How Geminiani beat Gino Bartali in the mountains
‘In 1952 I was in the Giro riding for Bianchi and Fausto [Coppi, the Bianchi team leader] had the pink jersey. Bartali was leading the mountains classification and people were only cheering for him. Coppi couldn’t stand it: here he was winning the Giro and the crowds were only cheering for Bartali. On the Col du Grand-Saint-Bernard, Coppi and I attacked but 150m from the summit Bartali left us standing.’
‘Coppi was thinking: shit, he’s going to win the mountains jersey and everyone’s talking about him more than me.
I said to Fausto: “What’s this col we’ve got coming up?”
“It’s the Simplon.”
“What’s it like?”
“Oh goodness, it’s really tough at the beginning.”
“OK,” I said. “Listen, let me try something.”
‘And on the Simplon, right from the foot of the mountain, I went on the attack: bang! I pulverised the peloton, and Bartali was amongst the pulverised. I led over the top of the Simplon and Bartali was something like 25th. I won the mountains prize, Coppi was second, and Bartali was only third.’

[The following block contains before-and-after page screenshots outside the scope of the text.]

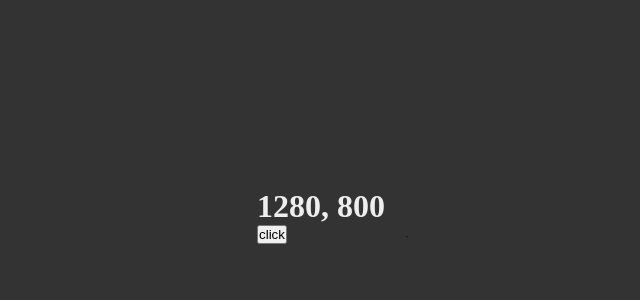
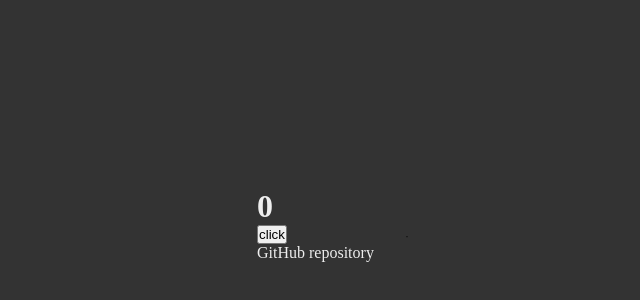
Before and after one commit to kirisaki/react-svg, a React app: page / in a window 1280 px wide. Shown: the part 164-464 px from the top of the page, without its empty margins (303-943 px from the left). Built offline with nearby package versions, Linux system fonts and the light colour scheme.

Commit message:
docs: Add url

```diff
--- a/src/components/App.tsx
+++ b/src/components/App.tsx
@@ -13,6 +13,15 @@ html {
       background-color: #333;
       color: #eee;
     }
+a {
+      background-color: #333;
+      color: #eee;
+      text-decoration: none;
+}
+a:hover {
+      background-color: #eee;
+      color: #333
+}
 `
 
 export const App: React.FC = () => {
@@ -39,7 +48,7 @@ export const App: React.FC = () => {
   useEffect(() => {
     if(active){
       setTimeout(() => {
-        setAngle(angle+1)
+        setAngle((angle + 1) % 360)
       }, 1)
     }
   })
@@ -59,8 +68,9 @@ export const App: React.FC = () => {
           stroke="black"/>
       </svg>
       <div css={css({width: '10rem', height: '6rem', position: 'absolute', right: 0, left: 0, top: 0, bottom: 0, margin: 'auto'})}>
-        <h1>{screen.width}, {screen.height}</h1>
+        <h1>{angle}</h1>
         <button onClick={() => setActive(!active)}>click</button>
+        <div><a href="https://github.com/kirisaki/react-svg">GitHub repository</a></div>
       </div>
     </main>
   )
```
Also changed, not shown: 2 other files (tests, documents, lock files or other folders).
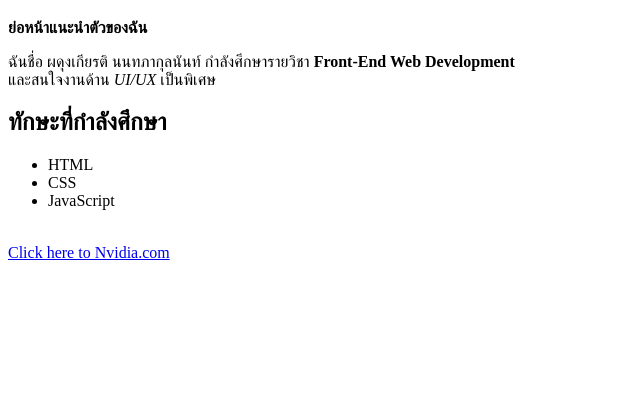
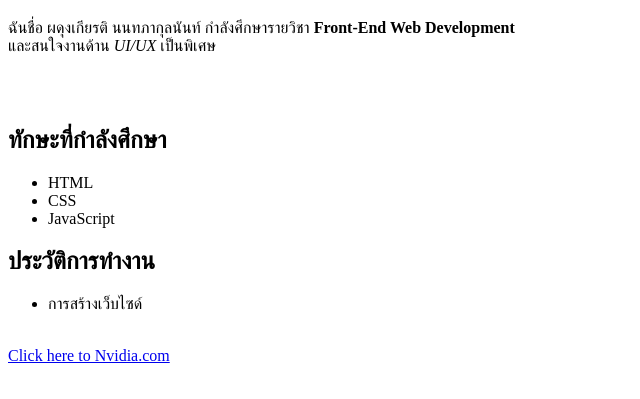
Before and after one commit to 68160013-sketch/88726065, a plain HTML site: page week01/index.html in a window 1280 px wide. Shown: the part 61-460 px from the top of the page, without its empty margins (0-640 px from the left). Drawn offline with Linux system fonts and the light colour scheme.

Commit message:
Update index.html

```diff
--- a/week01/index.html
+++ b/week01/index.html
@@ -6,16 +6,24 @@
     <title>Document</title>
 </head>
 <body>
+    <!-- ส่วนหัวข้อและย่อหน้าแนะนำตัว -->
     <h1>พอร์ตโฟลิโอของฉัน</h1>
-    <strong>ย่อหน้าแนะนำตัวของฉัน</strong>
     <p>ฉันชื่อ ผดุงเกียรติ นนทภากุลนันท์  กำลังศึกษารายวิชา <strong>Front-End Web Development</strong>
     <br>และสนใจงานด้าน <em>UI/UX</em> เป็นพิเศษ
     </p>
+    <br>
+    <!-- ส่วนแสดงรายการทักษะ -->
+     <br>
     <h2>ทักษะที่กำลังศึกษา</h2>
     <ul>
     <li>HTML</li>
     <li>CSS</li>
     <li>JavaScript</li>
+    </ul>
+    <!-- ส่วนแสดงรายการทักษะ -->
+     <h2>ประวัติการทำงาน</h2>
+     <ul>
+    <li>การสร้างเว็บไซด์</li>
     </ul>
     <br>
     <a href="https://www.nvidia.com/en-us/" target="_blank" rel="nofollow">
```
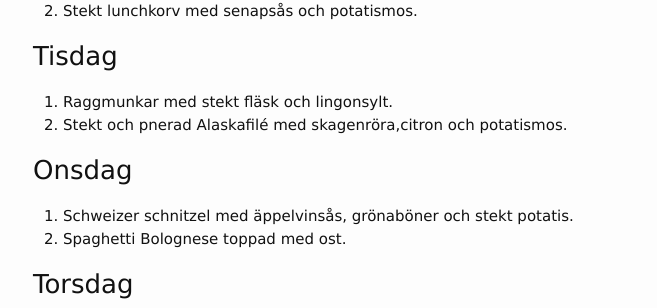
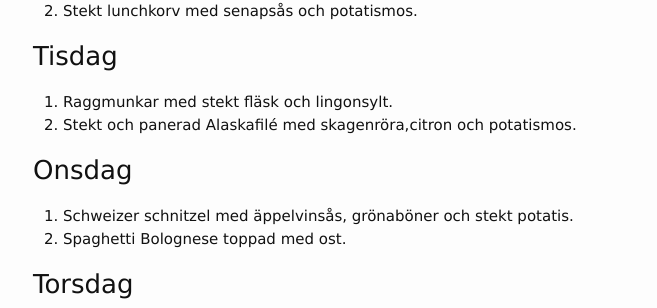
Before and after one commit to FarInn62/farinn62.github.io, a Jekyll site: the page built from lunch.md, in a window 1280 px wide. Shown: the part 239-547 px from the top of the page, without its empty margins (237-894 px from the left). Built offline with Jekyll 4.4.1, drawn with Linux system fonts in a browser that asks for light colours.

Commit message:
Update lunch.md

```diff
--- a/lunch.md
+++ b/lunch.md
@@ -16,7 +16,7 @@ Alla rätter: 95:- Take away: 80:-
 
 ### Tisdag
 1. Raggmunkar med stekt fläsk och lingonsylt.
-2. Stekt och pnerad Alaskafilé med skagenröra,citron och potatismos.
+2. Stekt och panerad Alaskafilé med skagenröra,citron och potatismos.
 
 ### Onsdag
 1. Schweizer schnitzel med äppelvinsås, grönaböner och stekt potatis.
```
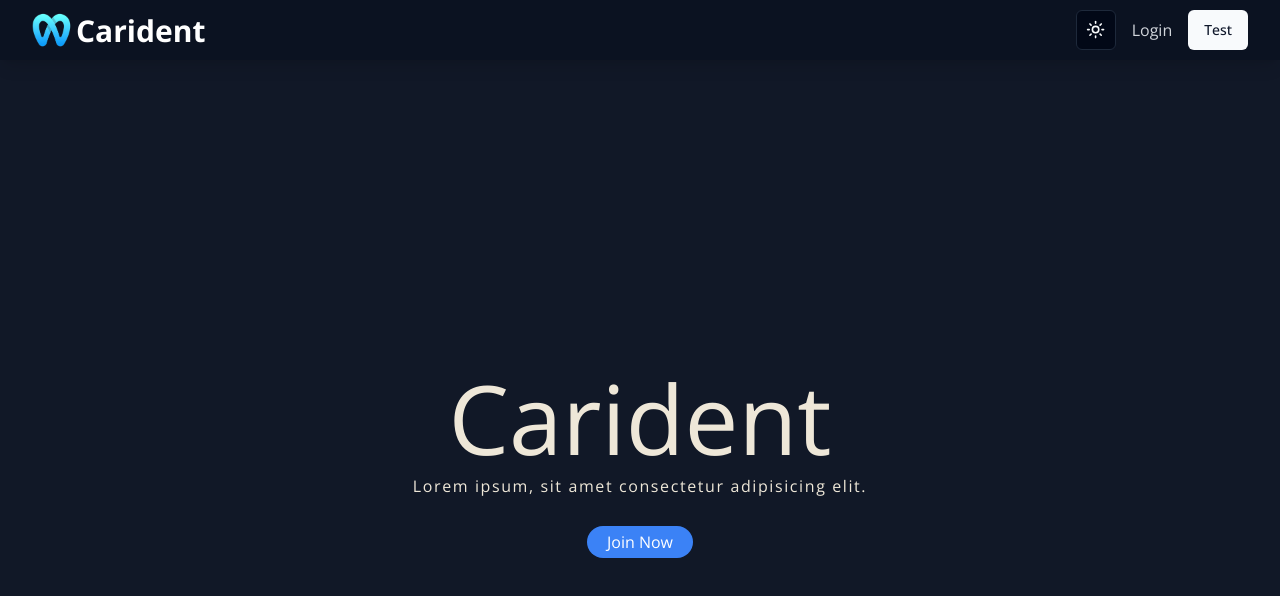
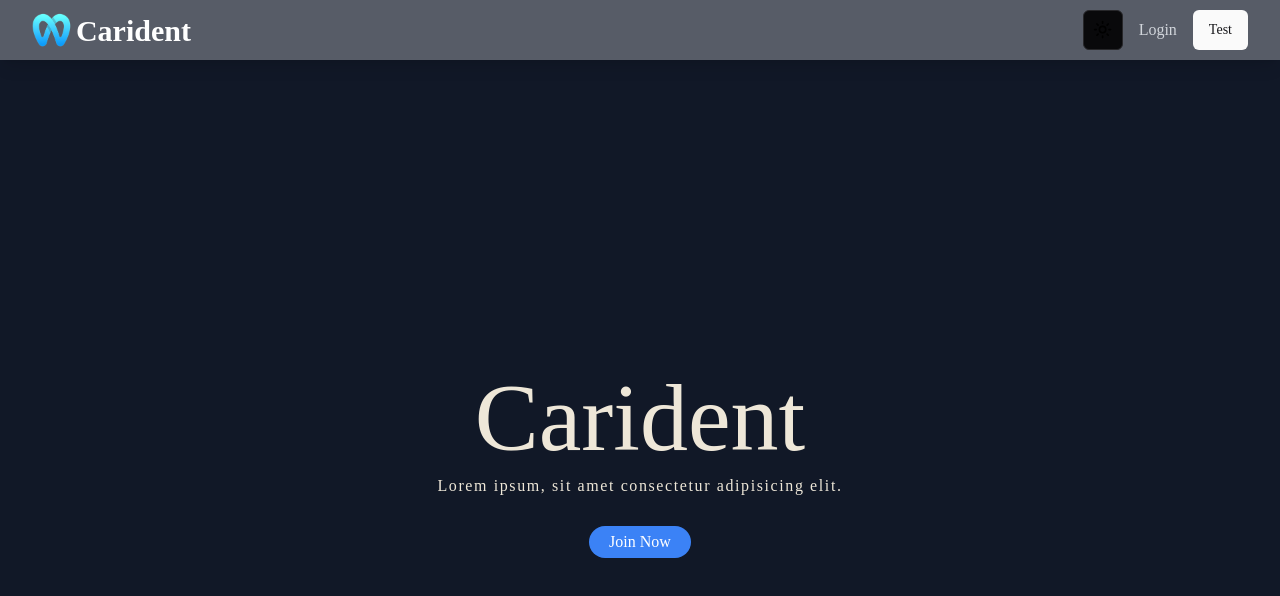
Before and after one commit to code-geass-tech/Admin-Web, a React (Vite) app: page / in a window 1280 px wide. Shown: the top 596 px of the page. Built offline with nearby package versions, Linux system fonts and the light colour scheme.

Commit message:
update shad to use zinc as basecolor

```diff
--- a/src/components/ui/button.jsx
+++ b/src/components/ui/button.jsx
@@ -5,19 +5,19 @@ import { cva } from "class-variance-authority";
 import { cn } from "@/lib/utils"
 
 const buttonVariants = cva(
-  "inline-flex items-center justify-center whitespace-nowrap rounded-md text-sm font-medium ring-offset-background transition-colors focus-visible:outline-none focus-visible:ring-2 focus-visible:ring-ring focus-visible:ring-offset-2 disabled:pointer-events-none disabled:opacity-50",
+  "inline-flex items-center justify-center whitespace-nowrap rounded-md text-sm font-medium ring-offset-white transition-colors focus-visible:outline-none focus-visible:ring-2 focus-visible:ring-zinc-950 focus-visible:ring-offset-2 disabled:pointer-events-none disabled:opacity-50 dark:ring-offset-zinc-950 dark:focus-visible:ring-zinc-300",
   {
     variants: {
       variant: {
-        default: "bg-primary text-primary-foreground hover:bg-primary/90",
+        default: "bg-zinc-900 text-zinc-50 hover:bg-zinc-900/90 dark:bg-zinc-50 dark:text-zinc-900 dark:hover:bg-zinc-50/90",
         destructive:
-          "bg-destructive text-destructive-foreground hover:bg-destructive/90",
+          "bg-red-500 text-zinc-50 hover:bg-red-500/90 dark:bg-red-900 dark:text-zinc-50 dark:hover:bg-red-900/90",
         outline:
-          "border border-input bg-background hover:bg-accent hover:text-accent-foreground",
+          "border border-zinc-200 bg-white hover:bg-zinc-100 hover:text-zinc-900 dark:border-zinc-800 dark:bg-zinc-950 dark:hover:bg-zinc-800 dark:hover:text-zinc-50",
         secondary:
-          "bg-secondary text-secondary-foreground hover:bg-secondary/80",
-        ghost: "hover:bg-accent hover:text-accent-foreground",
-        link: "text-primary underline-offset-4 hover:underline",
+          "bg-zinc-100 text-zinc-900 hover:bg-zinc-100/80 dark:bg-zinc-800 dark:text-zinc-50 dark:hover:bg-zinc-800/80",
+        ghost: "hover:bg-zinc-100 hover:text-zinc-900 dark:hover:bg-zinc-800 dark:hover:text-zinc-50",
+        link: "text-zinc-900 underline-offset-4 hover:underline dark:text-zinc-50",
       },
       size: {
         default: "h-10 px-4 py-2",
--- a/src/components/ui/input.jsx
+++ b/src/components/ui/input.jsx
@@ -7,7 +7,7 @@ const Input = React.forwardRef(({ className, type, ...props }, ref) => {
     (<input
       type={type}
       className={cn(
-        "flex h-10 w-full rounded-md border border-input bg-background px-3 py-2 text-sm ring-offset-background file:border-0 file:bg-transparent file:text-sm file:font-medium placeholder:text-muted-foreground focus-visible:outline-none focus-visible:ring-2 focus-visible:ring-ring focus-visible:ring-offset-2 disabled:cursor-not-allowed disabled:opacity-50",
+        "flex h-10 w-full rounded-md border border-zinc-200 bg-white px-3 py-2 text-sm ring-offset-white file:border-0 file:bg-transparent file:text-sm file:font-medium placeholder:text-zinc-500 focus-visible:outline-none focus-visible:ring-2 focus-visible:ring-zinc-950 focus-visible:ring-offset-2 disabled:cursor-not-allowed disabled:opacity-50 dark:border-zinc-800 dark:bg-zinc-950 dark:ring-offset-zinc-950 dark:placeholder:text-zinc-400 dark:focus-visible:ring-zinc-300",
         className
       )}
       ref={ref}
--- a/src/index.css
+++ b/src/index.css
@@ -1,76 +1,3 @@
 @tailwind base;
   @tailwind components;
   @tailwind utilities;
-
-  @layer base {
-    :root {
-      --background: 0 0% 100%;
-      --foreground: 222.2 84% 4.9%;
-
-      --card: 0 0% 100%;
-      --card-foreground: 222.2 84% 4.9%;
-
-      --popover: 0 0% 100%;
-      --popover-foreground: 222.2 84% 4.9%;
-
-      --primary: 222.2 47.4% 11.2%;
-      --primary-foreground: 210 40% 98%;
-
-      --secondary: 210 40% 96.1%;
-      --secondary-foreground: 222.2 47.4% 11.2%;
-
-      --muted: 210 40% 96.1%;
-      --muted-foreground: 215.4 16.3% 46.9%;
-
-      --accent: 210 40% 96.1%;
-      --accent-foreground: 222.2 47.4% 11.2%;
-
-      --destructive: 0 84.2% 60.2%;
-      --destructive-foreground: 210 40% 98%;
-
-      --border: 214.3 31.8% 91.4%;
-      --input: 214.3 31.8% 91.4%;
-      --ring: 222.2 84% 4.9%;
-
-      --radius: 0.5rem;
-    }
-
-    .dark {
-      --background: 222.2 84% 4.9%;
-      --foreground: 210 40% 98%;
-
-      --card: 222.2 84% 4.9%;
-      --card-foreground: 210 40% 98%;
-
-      --popover: 222.2 84% 4.9%;
-      --popover-foreground: 210 40% 98%;
-
-      --primary: 210 40% 98%;
-      --primary-foreground: 222.2 47.4% 11.2%;
-
-      --secondary: 217.2 32.6% 17.5%;
-      --secondary-foreground: 210 40% 98%;
-
-      --muted: 217.2 32.6% 17.5%;
-      --muted-foreground: 215 20.2% 65.1%;
-
-      --accent: 217.2 32.6% 17.5%;
-      --accent-foreground: 210 40% 98%;
-
-      --destructive: 0 62.8% 30.6%;
-      --destructive-foreground: 210 40% 98%;
-
-      --border: 217.2 32.6% 17.5%;
-      --input: 217.2 32.6% 17.5%;
-      --ring: 212.7 26.8% 83.9%;
-    }
-  }
-
-  @layer base {
-    * {
-      @apply border-border;
-    }
-    body {
-      @apply bg-background text-foreground;
-    }
-  }
--- a/tailwind.config.js
+++ b/tailwind.config.js
@@ -10,7 +10,7 @@ module.exports = {
   prefix: "",
   theme: {
     fontFamily: {
-      'sans': ['Open Sans', 'sans-serif']
+      'sans': ['`Open Sans', 'sans-serif']
     },
     container: {
       center: true,
@@ -20,46 +20,6 @@ module.exports = {
       },
     },
     extend: {
-      colors: {
-        border: "hsl(var(--border))",
-        input: "hsl(var(--input))",
-        ring: "hsl(var(--ring))",
-        background: "hsl(var(--background))",
-        foreground: "hsl(var(--foreground))",
-        primary: {
-          DEFAULT: "hsl(var(--primary))",
-          foreground: "hsl(var(--primary-foreground))",
-        },
-        secondary: {
-          DEFAULT: "hsl(var(--secondary))",
-          foreground: "hsl(var(--secondary-foreground))",
-        },
-        destructive: {
-          DEFAULT: "hsl(var(--destructive))",
-          foreground: "hsl(var(--destructive-foreground))",
-        },
-        muted: {
-          DEFAULT: "hsl(var(--muted))",
-          foreground: "hsl(var(--muted-foreground))",
-        },
-        accent: {
-          DEFAULT: "hsl(var(--accent))",
-          foreground: "hsl(var(--accent-foreground))",
-        },
-        popover: {
-          DEFAULT: "hsl(var(--popover))",
-          foreground: "hsl(var(--popover-foreground))",
-        },
-        card: {
-          DEFAULT: "hsl(var(--card))",
-          foreground: "hsl(var(--card-foreground))",
-        },
-      },
-      borderRadius: {
-        lg: "var(--radius)",
-        md: "calc(var(--radius) - 2px)",
-        sm: "calc(var(--radius) - 4px)",
-      },
       keyframes: {
         "accordion-down": {
           from: { height: "0" },
```
Also changed, not shown: src/components/ui/dropdown-menu.jsx (+7 -7 lines), components.json.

‘That evening Coppi said: “How did you do that? Why did you attack there?” “Have you never noticed how Bartali has difficulty keeping the pace when he’s at the foot of a climb, but when he’s at the top, he’s unbeatable?”
Coppi said: “It never occurred to me to attack down below. I never thought of that.”
‘Coppi was always at the head of the peloton, but I noticed that Bartali always attacked the mountains from behind, and that he had difficulties at the start of climbs. He was always panting. He was a smoker and at the foot of a climb he was always short of breath. Coppi, who was always up ahead, never noticed. But I did.’
Good riders, Raphaël Geminiani will tell you, need to keep a sharp eye on their rivals. That doesn’t just mean knowing where they’re sitting in the peloton, but paying close attention to every detail of how they race, from their individual quirks to what’s in their pockets. Here are three tales about the importance of staying alert.